* **Work to complete**:
Among the records below, which lines contain the string "drawable"? Report them.

* **Itemized modification records**:
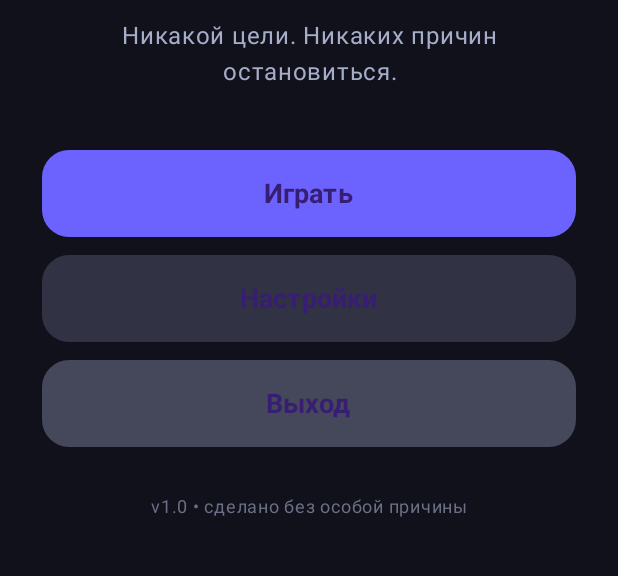
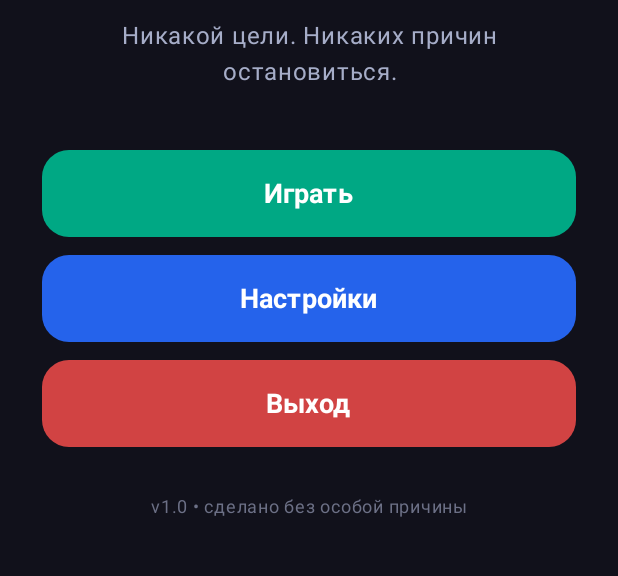
Before and after one commit to SustemFox/BessmyslennayaIgra, an Android app built with Jetpack Compose: the screen it shows after launch (MainActivity), on a phone screen of 412 x 824 dp, the part 526-1102 px from its top. Run offline under Robolectric (Android 15) with nearby library versions, the light colour scheme and no system bars.

Commit message:
Fix click crash and improve menu contrast and icon

```diff
--- a/app/src/main/java/com/sustemfox/bessmyslennayaigra/MainActivity.kt
+++ b/app/src/main/java/com/sustemfox/bessmyslennayaigra/MainActivity.kt
@@ -1,8 +1,7 @@
 package com.sustemfox.bessmyslennayaigra
 
 import android.app.Activity
-import android.media.AudioManager
-import android.media.ToneGenerator
+import android.view.SoundEffectConstants
 import android.os.Bundle
 import android.view.HapticFeedbackConstants
 import androidx.activity.ComponentActivity
@@ -69,17 +68,17 @@ private val muted = Color(0xFFA6ADC8)
         Spacer(Modifier.height(28.dp))
         Text("БЕССМЫСЛЕННАЯ\nИГРА", textAlign = TextAlign.Center, color = ink, fontSize = 31.sp, lineHeight = 35.sp, fontWeight = FontWeight.Black)
         Text("Никакой цели. Никаких причин остановиться.", color = muted, textAlign = TextAlign.Center, modifier = Modifier.padding(top = 12.dp, bottom = 40.dp))
-        MenuButton("Играть", Color(0xFF6C63FF), onPlay)
+        MenuButton("Играть", Color(0xFF00A884), onPlay)
         Spacer(Modifier.height(12.dp))
-        MenuButton("Настройки", Color(0xFF313244), onSettings)
+        MenuButton("Настройки", Color(0xFF2563EB), onSettings)
         Spacer(Modifier.height(12.dp))
-        MenuButton("Выход", Color(0xFF45475A), onExit)
+        MenuButton("Выход", Color(0xFFD14343), onExit)
         Spacer(Modifier.height(28.dp)); Text("v1.0 • сделано без особой причины", color = Color(0xFF6C7086), fontSize = 12.sp)
     }
 }
 
 @Composable private fun MenuButton(text: String, color: Color, action: () -> Unit) {
-    Button(onClick = action, modifier = Modifier.fillMaxWidth().height(58.dp), shape = RoundedCornerShape(18.dp), colors = ButtonDefaults.buttonColors(containerColor = color)) { Text(text, fontSize = 18.sp, fontWeight = FontWeight.Bold) }
+    Button(onClick = action, modifier = Modifier.fillMaxWidth().height(58.dp), shape = RoundedCornerShape(18.dp), colors = ButtonDefaults.buttonColors(containerColor = color, contentColor = Color.White)) { Text(text, fontSize = 18.sp, fontWeight = FontWeight.Bold) }
 }
 
 @Composable private fun SettingsScreen(sound: Boolean, onSound: (Boolean) -> Unit, onBack: () -> Unit) {
@@ -103,7 +102,7 @@ private val muted = Color(0xFFA6ADC8)
         AnimatedContent(score, label = "score") { Text("$it", fontSize = 82.sp, fontWeight = FontWeight.Black, color = ink) }
         Text("единиц бессмысленности", color = muted)
         Spacer(Modifier.height(28.dp))
-        Surface(color = color, shape = CircleShape, shadowElevation = 12.dp, modifier = Modifier.size(220.dp).scale(scale).clickable { pressed = true; view.performHapticFeedback(HapticFeedbackConstants.KEYBOARD_TAP); if (soundEnabled) ToneGenerator(AudioManager.STREAM_MUSIC, 35).startTone(ToneGenerator.TONE_PROP_BEEP, 55); score++; phrase = phrases.random(); title = titles.random(); pressed = false }) { Box(Modifier.fillMaxSize(), contentAlignment = Alignment.Center) { Text(title, color = Color.White, textAlign = TextAlign.Center, fontSize = 25.sp, fontWeight = FontWeight.Bold, modifier = Modifier.padding(20.dp)) } }
+        Surface(color = color, shape = CircleShape, shadowElevation = 12.dp, modifier = Modifier.size(220.dp).scale(scale).clickable { pressed = true; view.performHapticFeedback(HapticFeedbackConstants.KEYBOARD_TAP); if (soundEnabled) view.playSoundEffect(SoundEffectConstants.CLICK); score++; phrase = phrases.random(); title = titles.random(); pressed = false }) { Box(Modifier.fillMaxSize(), contentAlignment = Alignment.Center) { Text(title, color = Color.White, textAlign = TextAlign.Center, fontSize = 25.sp, fontWeight = FontWeight.Bold, modifier = Modifier.padding(20.dp)) } }
         Spacer(Modifier.height(30.dp))
         Surface(color = Color(0xFF313244), shape = RoundedCornerShape(18.dp), modifier = Modifier.fillMaxWidth().heightIn(min = 76.dp)) { Box(Modifier.padding(16.dp), contentAlignment = Alignment.Center) { Text(phrase, color = Color(0xFFCDD6F4), textAlign = TextAlign.Center) } }
         Spacer(Modifier.weight(1f)); Text("Рекорд: $score. Никому не рассказывай.", color = Color(0xFF6C7086), fontSize = 12.sp)
--- a/app/src/main/res/drawable/ic_launcher_background.xml
+++ b/app/src/main/res/drawable/ic_launcher_background.xml
@@ -1 +1 @@
-<shape xmlns:android="http://schemas.android.com/apk/res/android" android:shape="rectangle"><solid android:color="#11111B"/></shape>
+<shape xmlns:android="http://schemas.android.com/apk/res/android" android:shape="rectangle"><solid android:color="#172554"/></shape>
--- a/app/src/main/res/drawable/ic_launcher_foreground.xml
+++ b/app/src/main/res/drawable/ic_launcher_foreground.xml
@@ -1,5 +1,5 @@
 <vector xmlns:android="http://schemas.android.com/apk/res/android" android:width="108dp" android:height="108dp" android:viewportWidth="108" android:viewportHeight="108">
-    <path android:fillColor="#6C63FF" android:pathData="M54,12A42,42 0,1 0,54,96A42,42 0,1 0,54,12"/>
-    <path android:fillColor="#FFFFFF" android:pathData="M32,39A7,7 0,1 0,32,53A7,7 0,1 0,32,39M76,39A7,7 0,1 0,76,53A7,7 0,1 0,76,39"/>
-    <path android:fillColor="#FFFFFF" android:pathData="M32,67C39,76 69,76 76,67L76,73C68,84 40,84 32,73Z"/>
+    <path android:fillColor="#F97316" android:pathData="M18,48C18,30 34,18 54,18C74,18 90,30 90,48L90,71C90,81 82,90 72,90L36,90C26,90 18,81 18,71Z"/>
+    <path android:fillColor="#C2410C" android:pathData="M18,63L90,63L90,71C90,81 82,90 72,90L36,90C26,90 18,81 18,71Z"/>
+    <path android:fillColor="#FEF3C7" android:pathData="M57,28L36,57L50,57L47,79L72,47L58,47Z"/>
 </vector>
--- a/app/src/main/res/mipmap-anydpi/ic_launcher.xml
+++ b/app/src/main/res/mipmap-anydpi/ic_launcher.xml
@@ -1 +1 @@
-<vector xmlns:android="http://schemas.android.com/apk/res/android" android:width="48dp" android:height="48dp" android:viewportWidth="48" android:viewportHeight="48"><path android:fillColor="#6C63FF" android:pathData="M24,2A22,22 0,1 0,24,46A22,22 0,1 0,24,2"/><path android:fillColor="#FFFFFF" android:pathData="M14,17A4,4 0,1 0,14,25A4,4 0,1 0,14,17M34,17A4,4 0,1 0,34,25A4,4 0,1 0,34,17M14,31C18,36 30,36 34,31L34,34C29,40 19,40 14,34Z"/></vector>
+<vector xmlns:android="http://schemas.android.com/apk/res/android" android:width="48dp" android:height="48dp" android:viewportWidth="48" android:viewportHeight="48"><path android:fillColor="#172554" android:pathData="M0,0h48v48h-48z"/><path android:fillColor="#F97316" android:pathData="M7,21C7,12 15,7 24,7C33,7 41,12 41,21L41,32C41,37 37,41 32,41L16,41C11,41 7,37 7,32Z"/><path android:fillColor="#C2410C" android:pathData="M7,29L41,29L41,32C41,37 37,41 32,41L16,41C11,41 7,37 7,32Z"/><path android:fillColor="#FEF3C7" android:pathData="M25,11L15,25L22,25L20,36L34,21L27,21Z"/></vector>
```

* **Final answer**:
--- a/app/src/main/res/drawable/ic_launcher_background.xml
+++ b/app/src/main/res/drawable/ic_launcher_background.xml
--- a/app/src/main/res/drawable/ic_launcher_foreground.xml
+++ b/app/src/main/res/drawable/ic_launcher_foreground.xml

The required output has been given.